## WHAT THE TASK REQUIRES
Pull out all lines from the listing below in which the word "width" appears.

## RECORDS TO USE
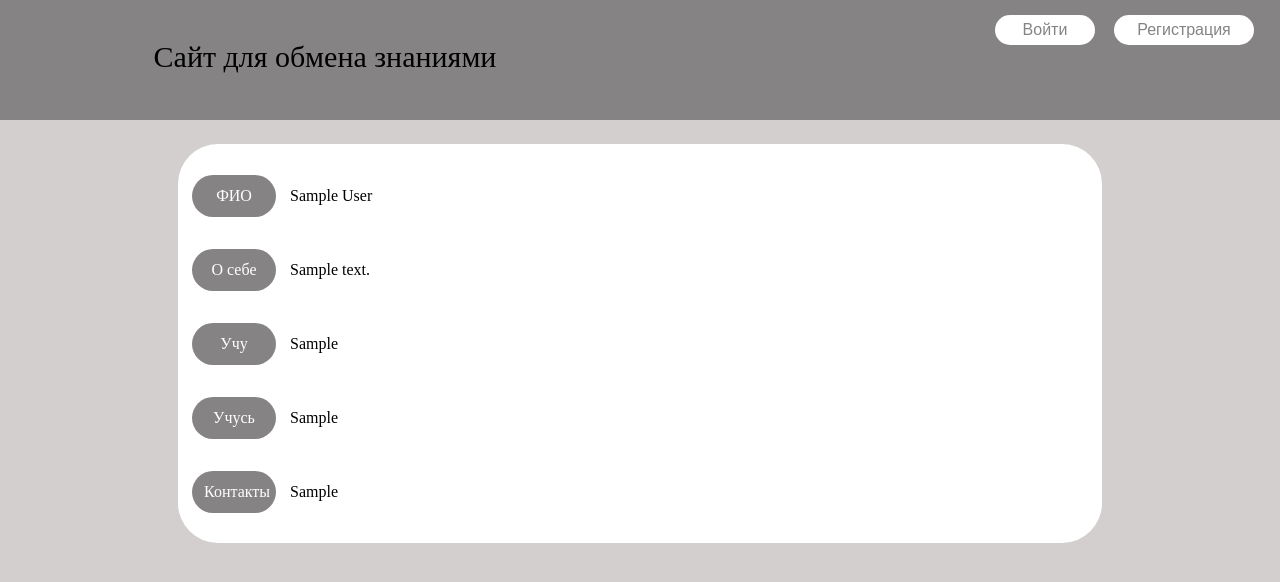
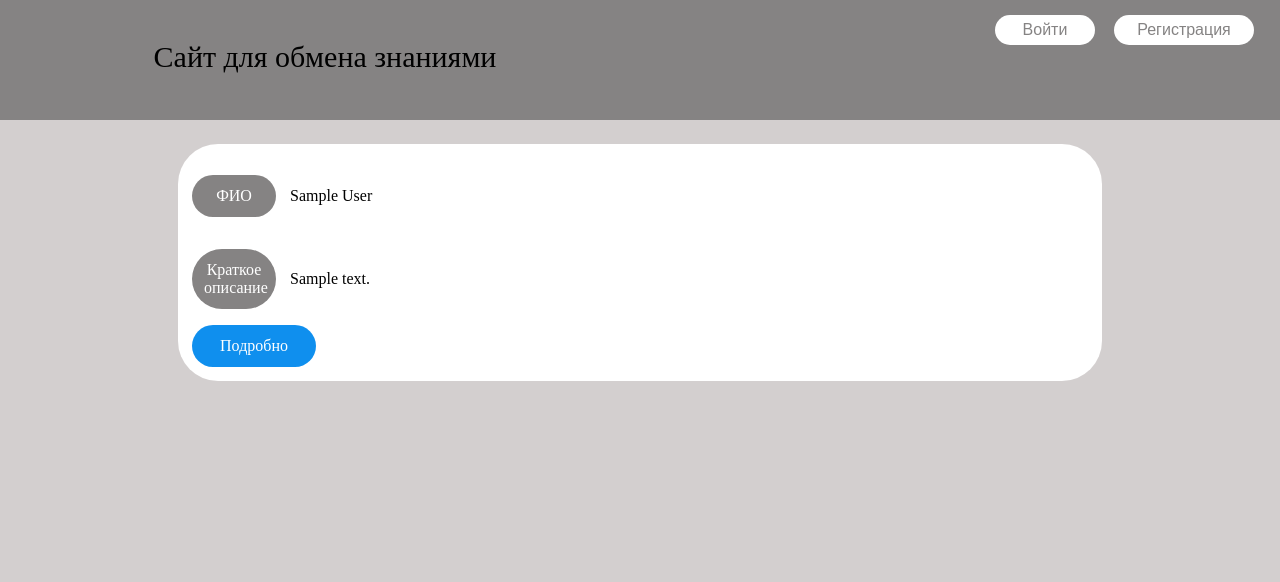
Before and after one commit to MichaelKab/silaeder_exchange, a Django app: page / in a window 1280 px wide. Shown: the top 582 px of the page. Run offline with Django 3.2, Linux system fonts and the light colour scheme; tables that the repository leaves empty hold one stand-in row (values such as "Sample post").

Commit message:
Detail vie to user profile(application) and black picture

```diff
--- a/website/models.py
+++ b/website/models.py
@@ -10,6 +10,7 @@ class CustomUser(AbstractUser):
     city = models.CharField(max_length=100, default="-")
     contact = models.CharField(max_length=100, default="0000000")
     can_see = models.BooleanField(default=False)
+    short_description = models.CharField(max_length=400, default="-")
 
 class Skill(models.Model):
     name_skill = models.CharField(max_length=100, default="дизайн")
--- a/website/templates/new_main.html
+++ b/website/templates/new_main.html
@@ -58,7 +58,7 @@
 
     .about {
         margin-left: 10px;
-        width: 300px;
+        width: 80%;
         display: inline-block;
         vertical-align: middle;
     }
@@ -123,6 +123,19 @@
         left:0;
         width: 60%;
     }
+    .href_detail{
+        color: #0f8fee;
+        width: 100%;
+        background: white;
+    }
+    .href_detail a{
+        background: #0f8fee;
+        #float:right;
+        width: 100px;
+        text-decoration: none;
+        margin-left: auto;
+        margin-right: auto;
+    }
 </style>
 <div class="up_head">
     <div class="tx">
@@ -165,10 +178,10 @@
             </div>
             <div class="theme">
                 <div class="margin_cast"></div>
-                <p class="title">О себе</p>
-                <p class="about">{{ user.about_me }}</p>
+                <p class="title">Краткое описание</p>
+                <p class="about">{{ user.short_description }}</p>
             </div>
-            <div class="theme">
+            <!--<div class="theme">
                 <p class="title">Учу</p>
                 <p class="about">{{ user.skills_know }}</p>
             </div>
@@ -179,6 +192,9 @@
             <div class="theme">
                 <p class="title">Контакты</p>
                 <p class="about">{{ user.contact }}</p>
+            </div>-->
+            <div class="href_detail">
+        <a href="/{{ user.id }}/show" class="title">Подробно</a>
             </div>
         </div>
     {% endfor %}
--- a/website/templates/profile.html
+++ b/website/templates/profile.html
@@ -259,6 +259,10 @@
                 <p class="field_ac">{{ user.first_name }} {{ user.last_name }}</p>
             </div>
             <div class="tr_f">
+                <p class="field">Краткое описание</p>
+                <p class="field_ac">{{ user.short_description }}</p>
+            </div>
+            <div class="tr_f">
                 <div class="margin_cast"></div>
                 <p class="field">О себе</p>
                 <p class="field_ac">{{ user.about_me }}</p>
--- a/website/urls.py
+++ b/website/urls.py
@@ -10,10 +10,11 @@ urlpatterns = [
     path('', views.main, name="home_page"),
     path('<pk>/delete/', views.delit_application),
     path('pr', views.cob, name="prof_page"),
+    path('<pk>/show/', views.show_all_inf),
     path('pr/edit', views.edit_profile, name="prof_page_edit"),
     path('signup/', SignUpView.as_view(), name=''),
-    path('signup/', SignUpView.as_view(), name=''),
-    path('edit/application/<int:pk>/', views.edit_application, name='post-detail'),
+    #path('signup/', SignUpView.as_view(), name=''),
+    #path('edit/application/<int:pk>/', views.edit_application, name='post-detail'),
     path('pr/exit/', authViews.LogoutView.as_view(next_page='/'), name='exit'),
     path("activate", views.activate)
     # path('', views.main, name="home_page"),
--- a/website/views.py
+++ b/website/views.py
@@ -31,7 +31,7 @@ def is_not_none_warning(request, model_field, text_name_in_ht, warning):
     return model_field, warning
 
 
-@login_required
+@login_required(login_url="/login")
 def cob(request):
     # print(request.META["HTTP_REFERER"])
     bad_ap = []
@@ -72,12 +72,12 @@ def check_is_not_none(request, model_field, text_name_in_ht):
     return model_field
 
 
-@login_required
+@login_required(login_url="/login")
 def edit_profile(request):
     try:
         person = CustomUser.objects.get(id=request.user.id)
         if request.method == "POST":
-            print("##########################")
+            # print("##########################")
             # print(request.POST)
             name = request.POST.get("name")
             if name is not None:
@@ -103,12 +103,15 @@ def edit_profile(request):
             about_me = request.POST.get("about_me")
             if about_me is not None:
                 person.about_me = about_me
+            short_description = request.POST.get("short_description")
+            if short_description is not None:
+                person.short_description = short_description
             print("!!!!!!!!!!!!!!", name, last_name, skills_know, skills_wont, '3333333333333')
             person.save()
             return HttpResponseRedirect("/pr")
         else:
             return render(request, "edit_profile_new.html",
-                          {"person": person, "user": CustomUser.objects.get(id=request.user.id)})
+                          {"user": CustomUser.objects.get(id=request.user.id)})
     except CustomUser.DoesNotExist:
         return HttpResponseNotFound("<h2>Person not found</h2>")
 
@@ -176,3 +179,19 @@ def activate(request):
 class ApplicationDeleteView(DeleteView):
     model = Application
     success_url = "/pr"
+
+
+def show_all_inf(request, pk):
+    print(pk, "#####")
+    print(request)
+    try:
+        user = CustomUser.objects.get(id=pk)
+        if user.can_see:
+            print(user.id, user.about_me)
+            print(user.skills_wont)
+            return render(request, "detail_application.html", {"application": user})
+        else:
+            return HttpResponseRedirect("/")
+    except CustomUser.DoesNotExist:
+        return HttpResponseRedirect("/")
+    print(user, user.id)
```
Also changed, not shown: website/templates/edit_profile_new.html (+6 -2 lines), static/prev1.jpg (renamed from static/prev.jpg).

* * *

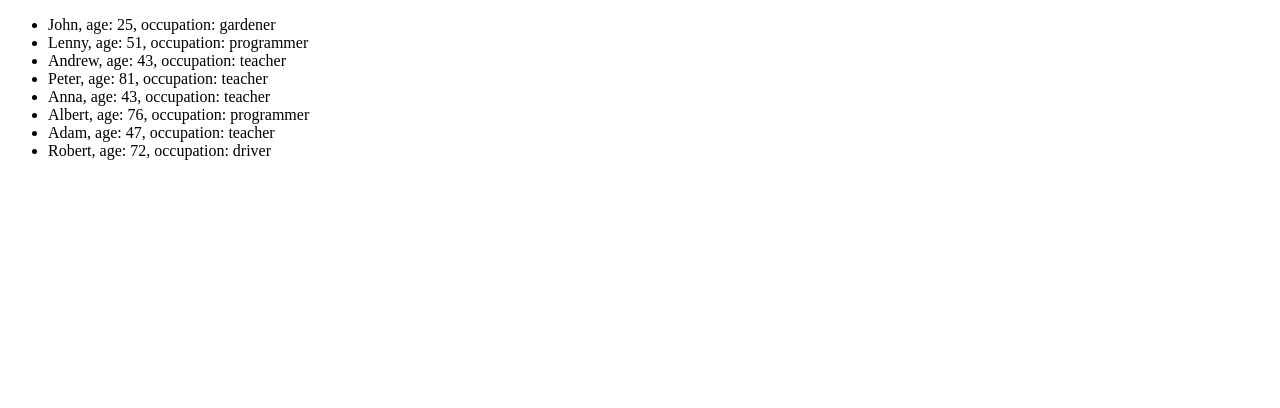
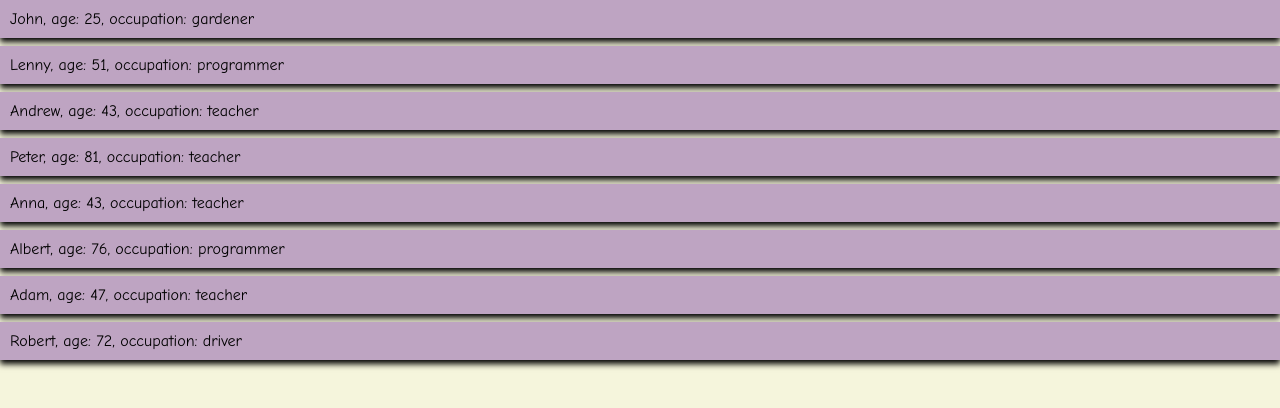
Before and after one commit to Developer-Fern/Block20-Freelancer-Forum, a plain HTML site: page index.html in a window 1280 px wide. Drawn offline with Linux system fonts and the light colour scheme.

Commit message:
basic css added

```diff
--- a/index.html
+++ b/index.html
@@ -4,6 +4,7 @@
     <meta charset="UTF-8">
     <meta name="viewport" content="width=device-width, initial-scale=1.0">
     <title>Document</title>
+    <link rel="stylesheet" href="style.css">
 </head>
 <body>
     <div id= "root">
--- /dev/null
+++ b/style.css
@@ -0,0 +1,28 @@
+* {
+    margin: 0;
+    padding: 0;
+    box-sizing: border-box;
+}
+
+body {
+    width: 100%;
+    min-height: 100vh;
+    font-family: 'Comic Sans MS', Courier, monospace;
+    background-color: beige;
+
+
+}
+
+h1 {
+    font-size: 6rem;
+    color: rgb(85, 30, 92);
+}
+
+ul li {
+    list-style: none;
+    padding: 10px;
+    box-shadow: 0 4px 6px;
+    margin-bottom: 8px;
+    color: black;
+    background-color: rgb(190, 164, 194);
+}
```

## SOLUTION FOR THIS EXERCISE
-        width: 300px;
+        width: 80%;
         width: 60%;
+        width: 100%;
+        width: 100px;
     <meta name="viewport" content="width=device-width, initial-scale=1.0">
+    width: 100%;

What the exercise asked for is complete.